-- Records to process follows --

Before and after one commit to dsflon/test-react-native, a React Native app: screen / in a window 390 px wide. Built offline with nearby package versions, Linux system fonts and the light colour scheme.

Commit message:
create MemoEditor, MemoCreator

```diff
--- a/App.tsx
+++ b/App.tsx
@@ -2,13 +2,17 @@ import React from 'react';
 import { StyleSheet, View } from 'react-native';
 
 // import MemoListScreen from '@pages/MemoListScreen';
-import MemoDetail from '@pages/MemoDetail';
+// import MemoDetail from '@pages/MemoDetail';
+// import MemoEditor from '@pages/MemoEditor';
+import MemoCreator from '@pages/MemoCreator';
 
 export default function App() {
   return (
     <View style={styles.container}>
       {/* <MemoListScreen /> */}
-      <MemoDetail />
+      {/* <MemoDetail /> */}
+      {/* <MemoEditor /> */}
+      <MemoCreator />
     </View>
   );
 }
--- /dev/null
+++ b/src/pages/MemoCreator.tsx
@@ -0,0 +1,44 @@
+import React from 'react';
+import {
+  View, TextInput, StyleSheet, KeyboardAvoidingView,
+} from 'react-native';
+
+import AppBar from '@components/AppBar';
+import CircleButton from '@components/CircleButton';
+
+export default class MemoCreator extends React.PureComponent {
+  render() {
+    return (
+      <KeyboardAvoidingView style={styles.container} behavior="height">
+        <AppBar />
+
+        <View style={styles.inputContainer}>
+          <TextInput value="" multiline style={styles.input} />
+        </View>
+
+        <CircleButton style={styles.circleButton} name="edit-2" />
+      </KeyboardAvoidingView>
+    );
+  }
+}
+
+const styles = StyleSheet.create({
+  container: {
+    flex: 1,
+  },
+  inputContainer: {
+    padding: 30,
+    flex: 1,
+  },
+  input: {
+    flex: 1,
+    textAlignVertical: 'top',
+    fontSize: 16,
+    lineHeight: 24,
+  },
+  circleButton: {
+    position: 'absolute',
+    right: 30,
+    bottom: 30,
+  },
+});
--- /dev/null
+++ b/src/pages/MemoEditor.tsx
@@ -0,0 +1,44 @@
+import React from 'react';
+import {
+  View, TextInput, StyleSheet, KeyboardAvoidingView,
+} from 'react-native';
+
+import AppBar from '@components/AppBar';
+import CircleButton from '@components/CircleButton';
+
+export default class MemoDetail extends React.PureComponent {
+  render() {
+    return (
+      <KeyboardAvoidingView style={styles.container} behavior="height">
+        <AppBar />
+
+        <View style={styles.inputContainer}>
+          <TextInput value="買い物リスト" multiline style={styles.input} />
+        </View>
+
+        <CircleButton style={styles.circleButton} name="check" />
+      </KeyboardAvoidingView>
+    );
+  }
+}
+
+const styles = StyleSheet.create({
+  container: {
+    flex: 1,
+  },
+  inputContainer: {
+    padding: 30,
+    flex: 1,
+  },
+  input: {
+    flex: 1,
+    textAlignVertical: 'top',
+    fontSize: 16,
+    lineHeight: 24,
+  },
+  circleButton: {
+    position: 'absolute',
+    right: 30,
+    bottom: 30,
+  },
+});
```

-- Records to process concluded --

▶ **Try it**
Every entry must appear again in the answer, exactly as written.

▶ **Answer to the exercise**
Before and after one commit to dsflon/test-react-native, a React Native app: screen / in a window 390 px wide. Built offline with nearby package versions, Linux system fonts and the light colour scheme.

Commit message:
create MemoEditor, MemoCreator

```diff
--- a/App.tsx
+++ b/App.tsx
@@ -2,13 +2,17 @@ import React from 'react';
 import { StyleSheet, View } from 'react-native';
 
 // import MemoListScreen from '@pages/MemoListScreen';
-import MemoDetail from '@pages/MemoDetail';
+// import MemoDetail from '@pages/MemoDetail';
+// import MemoEditor from '@pages/MemoEditor';
+import MemoCreator from '@pages/MemoCreator';
 
 export default function App() {
   return (
     <View style={styles.container}>
       {/* <MemoListScreen /> */}
-      <MemoDetail />
+      {/* <MemoDetail /> */}
+      {/* <MemoEditor /> */}
+      <MemoCreator />
     </View>
   );
 }
--- /dev/null
+++ b/src/pages/MemoCreator.tsx
@@ -0,0 +1,44 @@
+import React from 'react';
+import {
+  View, TextInput, StyleSheet, KeyboardAvoidingView,
+} from 'react-native';
+
+import AppBar from '@components/AppBar';
+import CircleButton from '@components/CircleButton';
+
+export default class MemoCreator extends React.PureComponent {
+  render() {
+    return (
+      <KeyboardAvoidingView style={styles.container} behavior="height">
+        <AppBar />
+
+        <View style={styles.inputContainer}>
+          <TextInput value="" multiline style={styles.input} />
+        </View>
+
+        <CircleButton style={styles.circleButton} name="edit-2" />
+      </KeyboardAvoidingView>
+    );
+  }
+}
+
+const styles = StyleSheet.create({
+  container: {
+    flex: 1,
+  },
+  inputContainer: {
+    padding: 30,
+    flex: 1,
+  },
+  input: {
+    flex: 1,
+    textAlignVertical: 'top',
+    fontSize: 16,
+    lineHeight: 24,
+  },
+  circleButton: {
+    position: 'absolute',
+    right: 30,
+    bottom: 30,
+  },
+});
--- /dev/null
+++ b/src/pages/MemoEditor.tsx
@@ -0,0 +1,44 @@
+import React from 'react';
+import {
+  View, TextInput, StyleSheet, KeyboardAvoidingView,
+} from 'react-native';
+
+import AppBar from '@components/AppBar';
+import CircleButton from '@components/CircleButton';
+
+export default class MemoDetail extends React.PureComponent {
+  render() {
+    return (
+      <KeyboardAvoidingView style={styles.container} behavior="height">
+        <AppBar />
+
+        <View style={styles.inputContainer}>
+          <TextInput value="買い物リスト" multiline style={styles.input} />
+        </View>
+
+        <CircleButton style={styles.circleButton} name="check" />
+      </KeyboardAvoidingView>
+    );
+  }
+}
+
+const styles = StyleSheet.create({
+  container: {
+    flex: 1,
+  },
+  inputContainer: {
+    padding: 30,
+    flex: 1,
+  },
+  input: {
+    flex: 1,
+    textAlignVertical: 'top',
+    fontSize: 16,
+    lineHeight: 24,
+  },
+  circleButton: {
+    position: 'absolute',
+    right: 30,
+    bottom: 30,
+  },
+});
```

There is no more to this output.